Common Core Tests For Special Needs Students

If you've been worried that your special needs child will be left out of the Common Core Assessments, fear not. Nirvi Shah from EdWeek reported today,

"The two groups tasked with developing the common-core assessments have been thinking about students with disabilities from the time they first won the grants from the U.S. Department of Education to design the tests. That’s a sharp departure from what’s been the norm in standardized testing, which has been to consider accommodations for students with disabilities as an afterthought."

The two consortia are working to minimize or eliminate any school to school inconsistencies that currently exist in giving standardized tests to children with IEP's. Carol André, the special education director at Exeter High School in Exeter, N.H. said,

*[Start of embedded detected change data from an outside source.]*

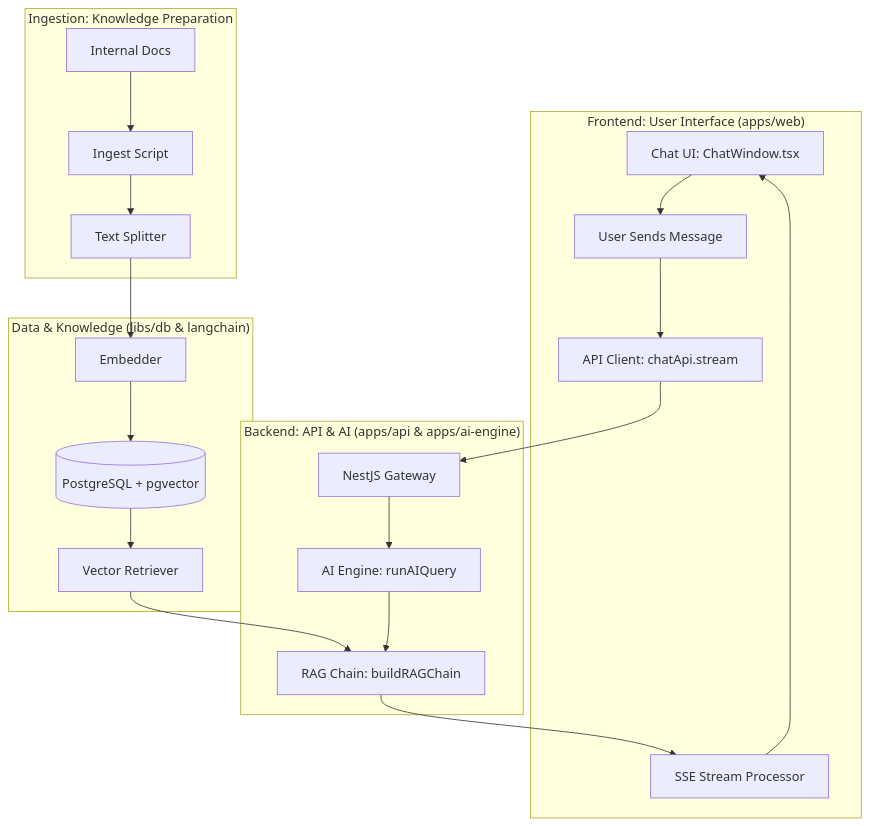
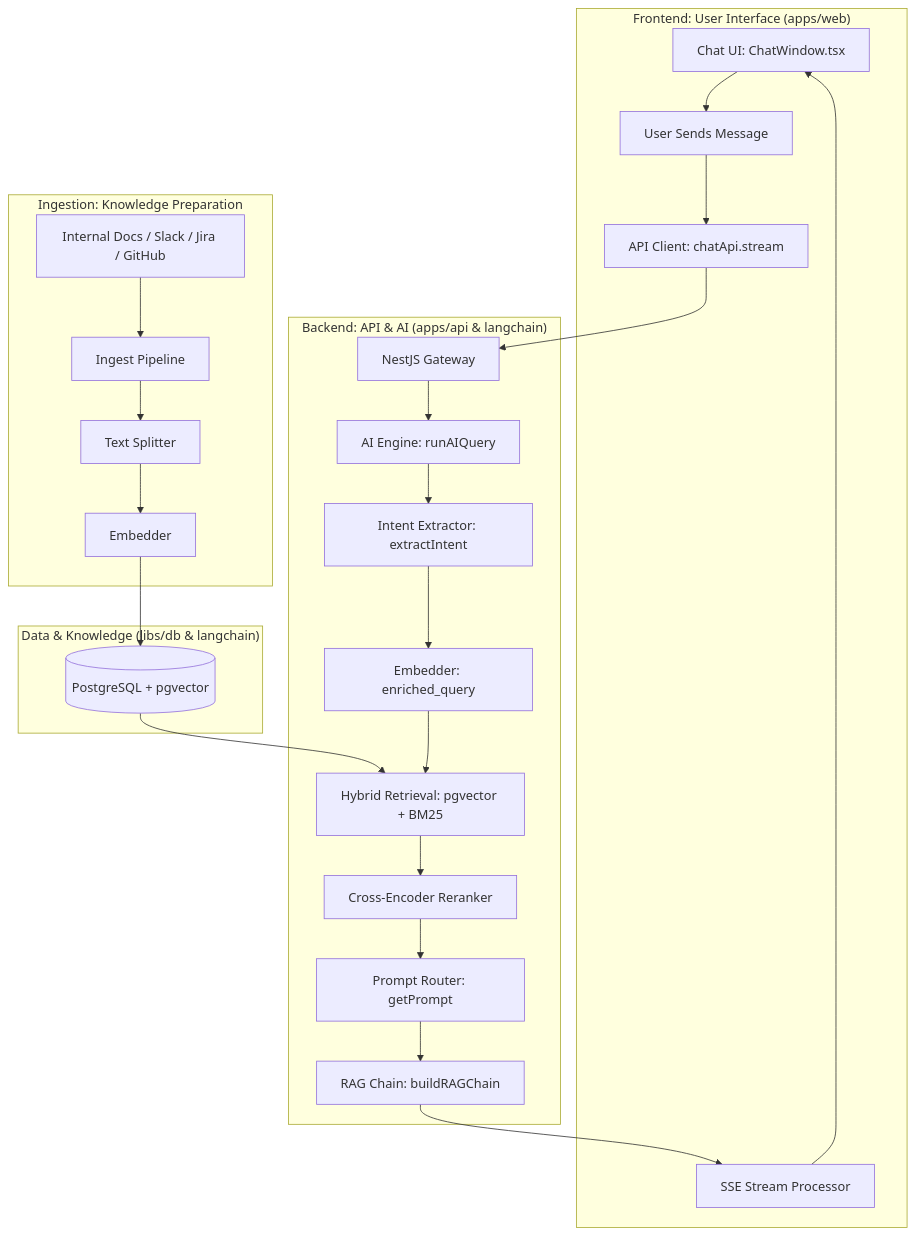
Before and after one commit to must-ibukun/must-iq: the diagram in doc/ai_ingestion_flow.md, drawn with Mermaid. The commit also changed other lines of this file and 9 other files, not shown here.

````diff
--- a/doc/ai_ingestion_flow.md
+++ b/doc/ai_ingestion_flow.md
@@ -7,27 +7,32 @@
 ```mermaid
 graph TD
     subgraph "Frontend: User Interface (apps/web)"
         UI[Chat UI: ChatWindow.tsx] --> Action[User Sends Message]
         Action --> API_Client[API Client: chatApi.stream]
         Stream[SSE Stream Processor] --> UI
     end
 
-    subgraph "Backend: API & AI (apps/api & apps/ai-engine)"
+    subgraph "Backend: API & AI (apps/api & langchain)"
         API_Client --> Gateway[NestJS Gateway]
         Gateway --> Engine[AI Engine: runAIQuery]
-        Engine --> RAG[RAG Chain: buildRAGChain]
+        Engine --> IntentExtractor[Intent Extractor: extractIntent]
+        IntentExtractor --> Embed[Embedder: enriched_query]
+        Embed --> Retrieval[Hybrid Retrieval: pgvector + BM25]
+        Retrieval --> Reranker[Cross-Encoder Reranker]
+        Reranker --> PromptRouter[Prompt Router: getPrompt]
+        PromptRouter --> RAG[RAG Chain: buildRAGChain]
         RAG --> Stream
     end
 
     subgraph "Data & Knowledge (libs/db & langchain)"
-        Embed[Embedder] --> DB[(PostgreSQL + pgvector)]
-        DB --> Retriever[Vector Retriever]
-        Retriever --> RAG
+        DB[(PostgreSQL + pgvector)]
+        DB --> Retrieval
     end
 
     subgraph "Ingestion: Knowledge Preparation"
-        Files[Internal Docs] --> Ingest[Ingest Script]
+        Files[Internal Docs / Slack / Jira / GitHub] --> Ingest[Ingest Pipeline]
         Ingest --> Split[Text Splitter]
-        Split --> Embed
+        Split --> EmbedStore[Embedder]
+        EmbedStore --> DB
     end
 ```
````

"In particular, when teachers or proctors are allowed to read portions of a test aloud for students, the way that information is read can vary widely... We had to all but police our own people to be sure they were not giving the kids an unfair advantage or leg up. It was really hard, especially for our younger kids. The adults desperately want them to do well. Suddenly, without even being conscious of it, you may have an adult who’s reading the question and the four answers but they’re doing a little more emphasis on choice C, or the kid is reading the adult’s expression.”

Michael Hock, co-chair of the accessibility and accommodations work group for the SMARTER Balanced Assessment Consortium, boasted that the new generation of computerized tests will be able to read words aloud in the same way, in the same voice, from state to state. He added,

We’re not trying to provide anyone with any kind of advantage—that’s what we’re trying to avoid.”

Accommodations available on the test include:

  • Portions of the test can be magnified right on the screen. No more oversized type on paper tests. Such features also can be turned on and off, so only students for whom they are allowed may access them.
  • Individual students will have the ability to highlight or obscure words on the screen (for the science test only)
  • Background music or sounds may be played to keep the students calm or focused, (a feature intended for students with attention disorders.)
  • Changing the color of the text or allowing students to change the contrast of what they are reading. (for students with visual impairments and some types of reading-based learning disabilities)
  • Future tests may be translated into different languages.

“The idea of making tests accessible, it’s a social-justice issue,” Mr. Hock said. “And we want to accurately measure every kid’s skills.”
The consortia are charged with creating exams for 99 percent of students. For the remaining 1 percent of students with significant cognitive disabilities, separate exams are being designed.


  1. The cost impact on schools for the necessary technology upgrades to meet the requirements for computer-based assessment is under reported. With assisted-technologies that are suitable for special needs students, there will be increased costs. While it is a good sign that special needs students are included in the national assessment development, the public is still under informed as to the advantages of such a massive and expensive test delivery system during a time when schools are operating on shoe-string budgets.

  2. I guess it should be no surprise that DEA’s goal seems to be testing accuracy rather than learning.

    My sister was a teacher for kids with learning disabilities in a public school system. Almost all of them also had physical disabilities and because of this, many of the kids don’t live very long (she’s been to many funerals). As teaching became increasingly regimented, she left. She often described her time – with great help from her assistants – as changing diapers, toilet training, teaching to brush teeth and tie shoes, learning to make sandwiches, attending to their physical needs and generally trying to provide a positive and constructive school experience. Some of these kids were in their teens but had trouble mastering basic functions. She tried to teach skills that would offer some self-sufficiency. If hers is a typical classroom, then testing kids with disabilities seems to offer little benefit to the student, parents or society.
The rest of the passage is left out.